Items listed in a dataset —
####

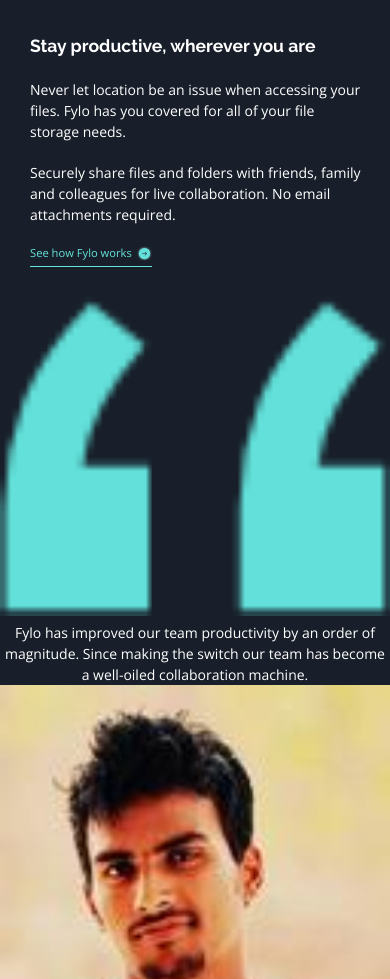
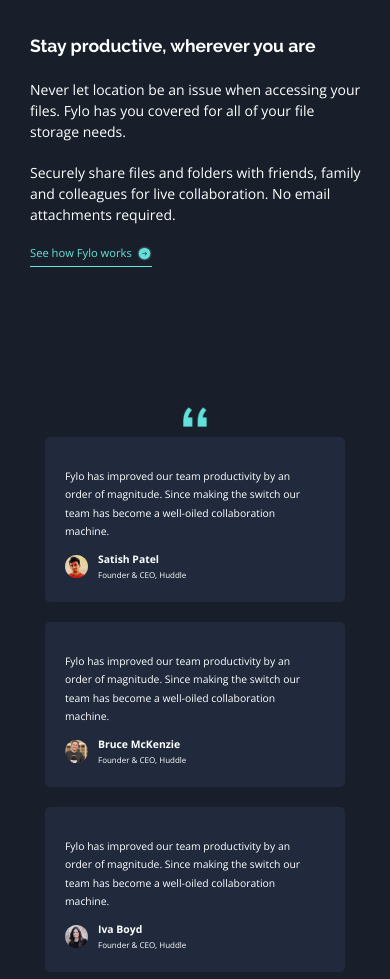
Before and after one commit to charcharmasonjar/fylo-landing-page, a plain HTML site: page index.html in a window 390 px wide. Shown: the part 2258-3237 px from the top of the page. Drawn offline with nearby package versions, Linux system fonts and the light colour scheme.

Commit message:
Add mobile styling for testimonial cards

```diff
--- a/styles/style.css
+++ b/styles/style.css
@@ -161,3 +161,50 @@ h2 {
   width: 20px;
   padding-left: 5px;
 }
+
+.testimonials {
+  display: flex;
+  flex-direction: column;
+  align-items: center;
+  padding-top: 110px;
+}
+
+.testimonials > img {
+  height: 20px;
+  width: auto;
+}
+
+.testimonials .card {
+  width: 300px;
+  background-color: hsl(219, 30%, 18%);
+  text-align: left;
+  padding: 30px 30px 20px 20px;
+  margin: 10px;
+  border-radius: 5px;
+}
+
+.testimonials p {
+  font-size: 0.65rem;
+  line-height: 1.75;
+}
+
+.testimonials footer {
+  display: flex;
+  align-items: center;
+  padding-top: 10px;
+}
+
+.testimonials footer img {
+  height: 23px;
+  width: auto;
+  border-radius: 50%;
+  margin-right: 10px;
+}
+
+.testimonials .name {
+  font-weight: 700;
+}
+
+.testimonials .title {
+  font-size: 0.5rem;
+}
```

####

TASK ITEM — Could you output every record above exactly as written, leaving out the pictures?

RESULT OF THIS EXERCISE —
Before and after one commit to charcharmasonjar/fylo-landing-page, a plain HTML site: page index.html in a window 390 px wide. Shown: the part 2258-3237 px from the top of the page. Drawn offline with nearby package versions, Linux system fonts and the light colour scheme.

Commit message:
Add mobile styling for testimonial cards

```diff
--- a/styles/style.css
+++ b/styles/style.css
@@ -161,3 +161,50 @@ h2 {
   width: 20px;
   padding-left: 5px;
 }
+
+.testimonials {
+  display: flex;
+  flex-direction: column;
+  align-items: center;
+  padding-top: 110px;
+}
+
+.testimonials > img {
+  height: 20px;
+  width: auto;
+}
+
+.testimonials .card {
+  width: 300px;
+  background-color: hsl(219, 30%, 18%);
+  text-align: left;
+  padding: 30px 30px 20px 20px;
+  margin: 10px;
+  border-radius: 5px;
+}
+
+.testimonials p {
+  font-size: 0.65rem;
+  line-height: 1.75;
+}
+
+.testimonials footer {
+  display: flex;
+  align-items: center;
+  padding-top: 10px;
+}
+
+.testimonials footer img {
+  height: 23px;
+  width: auto;
+  border-radius: 50%;
+  margin-right: 10px;
+}
+
+.testimonials .name {
+  font-weight: 700;
+}
+
+.testimonials .title {
+  font-size: 0.5rem;
+}
```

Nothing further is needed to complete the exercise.